Most Catholics just aren’t interested in the Latin Mass.
Most Catholics are content to attend the Mass they have always attended. They have no problem with how the Mass is celebrated, they like their parish, they like their priest, they like the time it is celebrated. There is no pent-up demand for the Extraordinary Form of the Mass.
This shouldn’t be surprising. For the past 50 years Catholics have experienced the Ordinary Form of the Mass as, well, the ordinary way one worships God. If they have heard anything about the Latin Mass, it’s probably that it’s a relic of a past we’d just soon forget. So it’s no wonder that most Catholics have little interest in the EF.
So does this mean that traditionalists are wrong in their belief that expanding the offering of the Latin Mass would lead to more people in the pews? Perhaps surprisingly based on my experience, I actually think traditionalists are essentially correct.
Imagine a Catholic Bizzaro World
To demonstrate why I think this, do this thought experiment: imagine Rome decreed tomorrow that every parish in the world had to flip when the Ordinary Form and Extraordinary Form Masses were offered. So instead of the OF being “ordinary,” it became extraordinary; it was the one offered at odd times and odd places. The EF, on the other hand, replaced every OF Mass currently being said (also assume that every priest was magically capable of celebrating the EF Mass). What would be the result?
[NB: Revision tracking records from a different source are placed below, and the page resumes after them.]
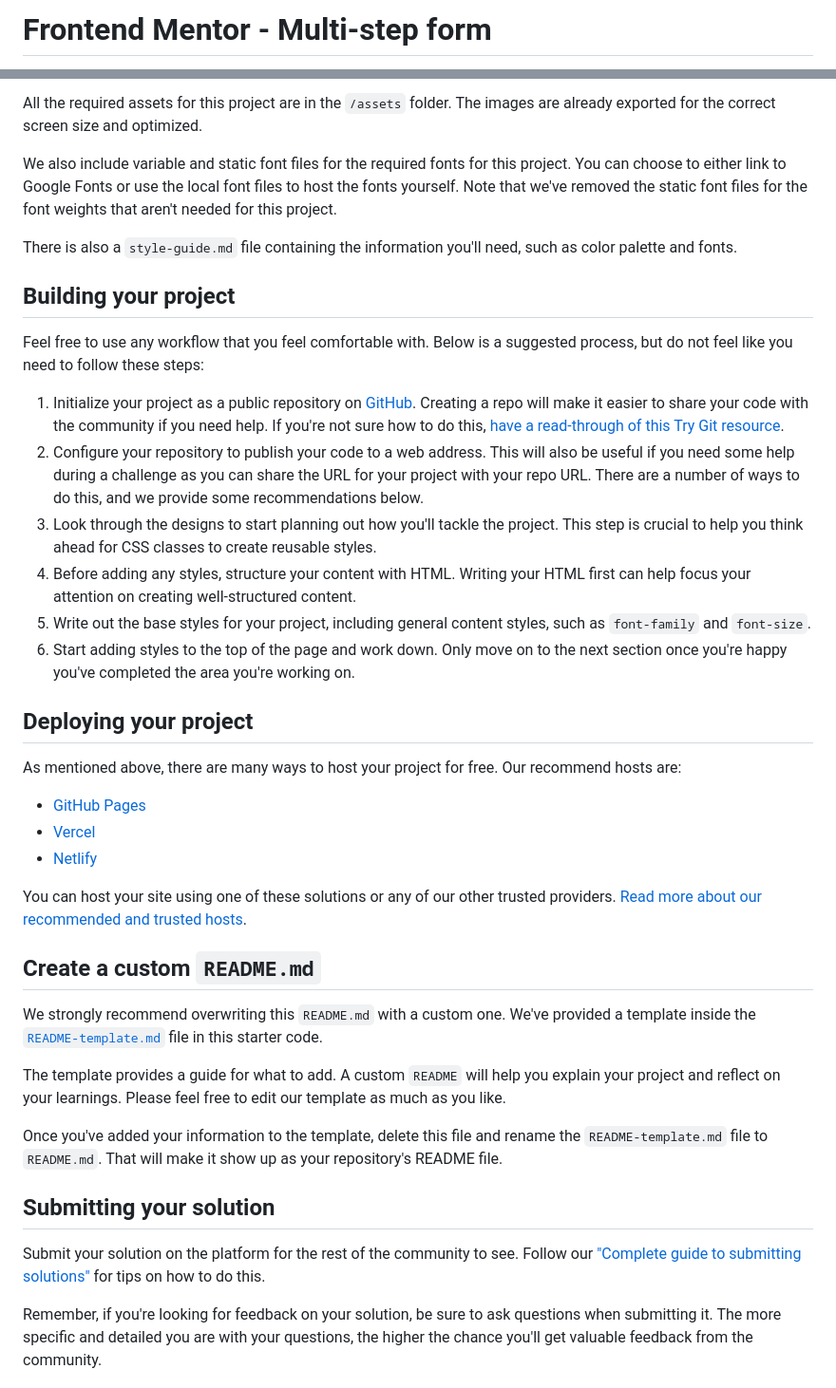
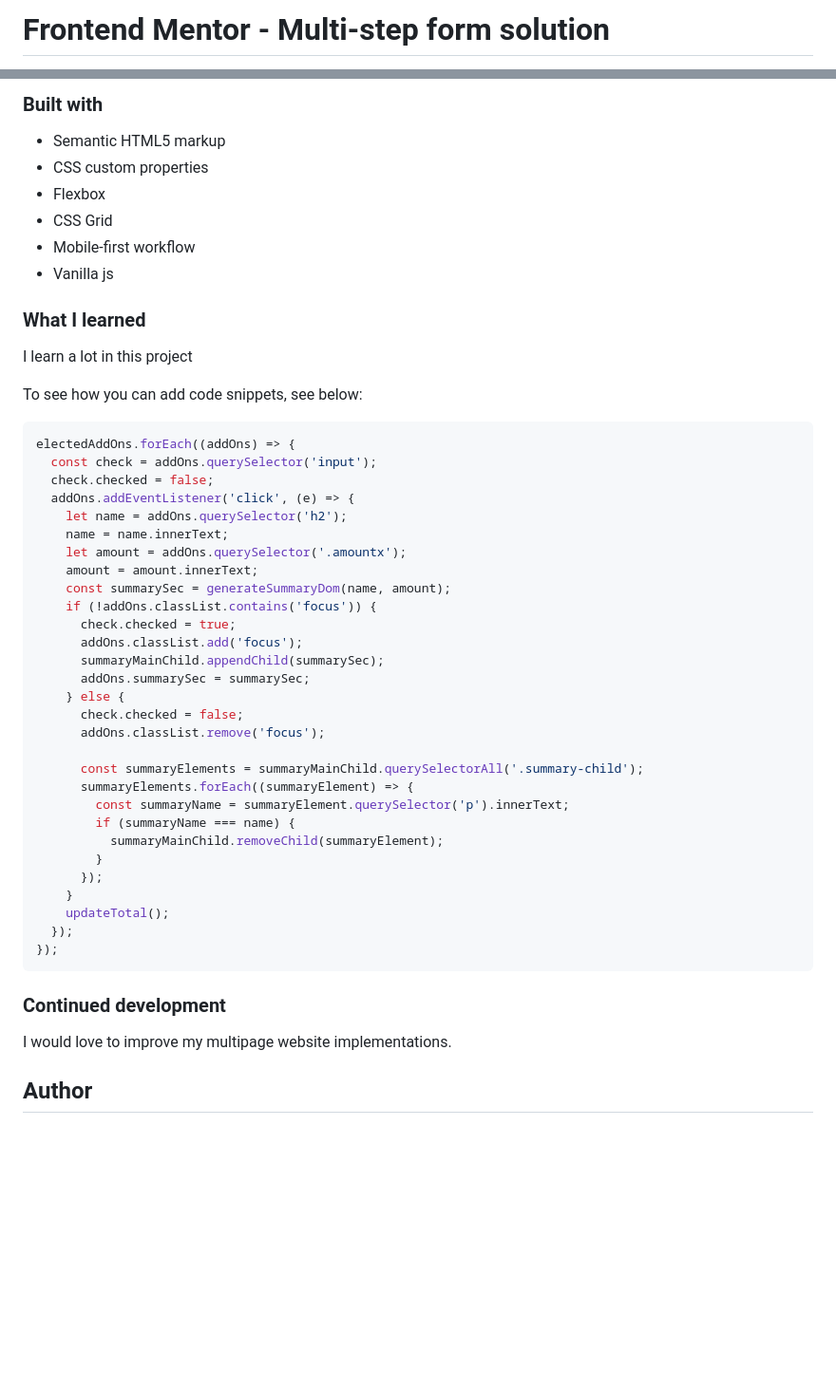
Before and after one commit to mallow12/multi-step-form-project, a Markdown page: README.md, 2 parts joined by grey strips. Shown: that part at 95% size. GitHub-like rendering; blank space fills up the shorter version.

````diff
--- a/README.md
+++ b/README.md
@@ -1,2 +1,2 @@
-# Frontend Mentor - Multi-step form
+# Frontend Mentor - Multi-step form solution
 
@@ -40,42 +44,54 @@ If you would like the design files (we provide Sketch & Figma versions) to inspe
 
-All the required assets for this project are in the `/assets` folder. The images are already exported for the correct screen size and optimized.
+### Built with
 
-We also include variable and static font files for the required fonts for this project. You can choose to either link to Google Fonts or use the local font files to host the fonts yourself. Note that we've removed the static font files for the font weights that aren't needed for this project.
+- Semantic HTML5 markup
+- CSS custom properties
+- Flexbox
+- CSS Grid
+- Mobile-first workflow
+- Vanilla js
 
-There is also a `style-guide.md` file containing the information you'll need, such as color palette and fonts.
+### What I learned
 
-## Building your project
+I learn a lot in this project
 
-Feel free to use any workflow that you feel comfortable with. Below is a suggested process, but do not feel like you need to follow these steps:
+To see how you can add code snippets, see below:
 
-1. Initialize your project as a public repository on [GitHub](https://github.com/). Creating a repo will make it easier to share your code with the community if you need help. If you're not sure how to do this, [have a read-through of this Try Git resource](https://try.github.io/).
-2. Configure your repository to publish your code to a web address. This will also be useful if you need some help during a challenge as you can share the URL for your project with your repo URL. There are a number of ways to do this, and we provide some recommendations below.
-3. Look through the designs to start planning out how you'll tackle the project. This step is crucial to help you think ahead for CSS classes to create reusable styles.
-4. Before adding any styles, structure your content with HTML. Writing your HTML first can help focus your attention on creating well-structured content.
-5. Write out the base styles for your project, including general content styles, such as `font-family` and `font-size`.
-6. Start adding styles to the top of the page and work down. Only move on to the next section once you're happy you've completed the area you're working on.
+```js
+electedAddOns.forEach((addOns) => {
+  const check = addOns.querySelector('input');
+  check.checked = false;
+  addOns.addEventListener('click', (e) => {
+    let name = addOns.querySelector('h2');
+    name = name.innerText;
+    let amount = addOns.querySelector('.amountx');
+    amount = amount.innerText;
+    const summarySec = generateSummaryDom(name, amount);
+    if (!addOns.classList.contains('focus')) {
+      check.checked = true;
+      addOns.classList.add('focus');
+      summaryMainChild.appendChild(summarySec);
+      addOns.summarySec = summarySec;
+    } else {
+      check.checked = false;
+      addOns.classList.remove('focus');
 
-## Deploying your project
+      const summaryElements = summaryMainChild.querySelectorAll('.summary-child');
+      summaryElements.forEach((summaryElement) => {
+        const summaryName = summaryElement.querySelector('p').innerText;
+        if (summaryName === name) {
+          summaryMainChild.removeChild(summaryElement);
+        }
+      });
+    }
+    updateTotal();
+  });
+});
+```
 
-As mentioned above, there are many ways to host your project for free. Our recommend hosts are:
+### Continued development
+I would love to improve my multipage website implementations.
 
-- [GitHub Pages](https://pages.github.com/)
-- [Vercel](https://vercel.com/)
-- [Netlify](https://www.netlify.com/)
 
-You can host your site using one of these solutions or any of our other trusted providers. [Read more about our recommended and trusted hosts](https://medium.com/frontend-mentor/frontend-mentor-trusted-hosting-providers-bf000dfebe).
+## Author
 
-## Create a custom `README.md`
-
-We strongly recommend overwriting this `README.md` with a custom one. We've provided a template inside the [`README-template.md`](./README-template.md) file in this starter code.
-
-The template provides a guide for what to add. A custom `README` will help you explain your project and reflect on your learnings. Please feel free to edit our template as much as you like.
-
-Once you've added your information to the template, delete this file and rename the `README-template.md` file to `README.md`. That will make it show up as your repository's README file.
-
-## Submitting your solution
-
-Submit your solution on the platform for the rest of the community to see. Follow our ["Complete guide to submitting solutions"](https://medium.com/frontend-mentor/a-complete-guide-to-submitting-solutions-on-frontend-mentor-ac6384162248) for tips on how to do this.
-
-Remember, if you're looking for feedback on your solution, be sure to ask questions when submitting it. The more specific and detailed you are with your questions, the higher the chance you'll get valuable feedback from the community.
-
````
Also changed, not shown: other parts of README.md (+22 -37 lines), README-template.md (deleted, +0 -117 lines), assets/images/Screenshot 2023-03-22 at 14-02-28 Frontend Mentor Multi-step form.png (added), assets/images/Screenshot 2023-03-22 at 14-04-49 Frontend Mentor Multi-step form.png (added).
Of course we’d hear howls from some quarters of the Church—primarily from aging prelates and clergy. But here’s how I think most Catholics would react: with a shrug. They wouldn’t change a thing: they’d keep going to Mass at the same time and at the same parish they do now. If Joe Catholic is a regular attender of the 9:00am Mass at St. Ann’s, then he would keep going to the 9:00am Mass at St. Ann’s even after it became an EF Mass. It might take him a few months to get used to it, but quickly it would just become his new norm.
We’ve seen this phenomenon twice already in the past generation. When the Novus Ordo was implemented in the late 1960’s/early 1970’s, most Catholics just kept going to their regular parish Mass. Likewise, when the new English translation of the Mass was instituted in 2011, the same thing happened. Most Catholics, I believe, aren’t that consciously concerned with how the Mass is celebrated; they will go to just about any type of Mass their parish celebrates. Over time, yes, how a parish celebrates Mass has an impact on attendance, but in the short term, even radically changing the form of the Mass will have little impact.
But let’s look at this Catholic Bizarro World a little closer. What would happen to the now-restricted Ordinary Form Masses? Would people drive miles and miles, and disrupt their family schedule, to attend an Ordinary Form at an odd time in an odd place? I doubt it. Whereas the beauty and richness of the EF inspires people to make sacrifices to attend it, I doubt many Catholics would be similarly inspired by the typical OF Mass. Likely the offering of the Ordinary Form would dry up and eventually disappear. If it’s not propped up by the institution, then it has little to make people want to sacrifice for it.
Sign of Contradiction
Making the Extraordinary Form ordinary wouldn’t turn off the typical Catholic, and would make things easier for the traditionalist Catholic. But it would also do something else: attract those put off by the banality of how Mass is often celebrated today. The beauty and built-in reverence of the Latin Mass would reach out to those the Church has forgotten: the souls who know there is something beyond this world, but don’t experience that at the typical Mass. The Church would again become something it hasn’t been in decades: a sign of contradiction, which, paradoxically, would attract souls looking for more than this world offers.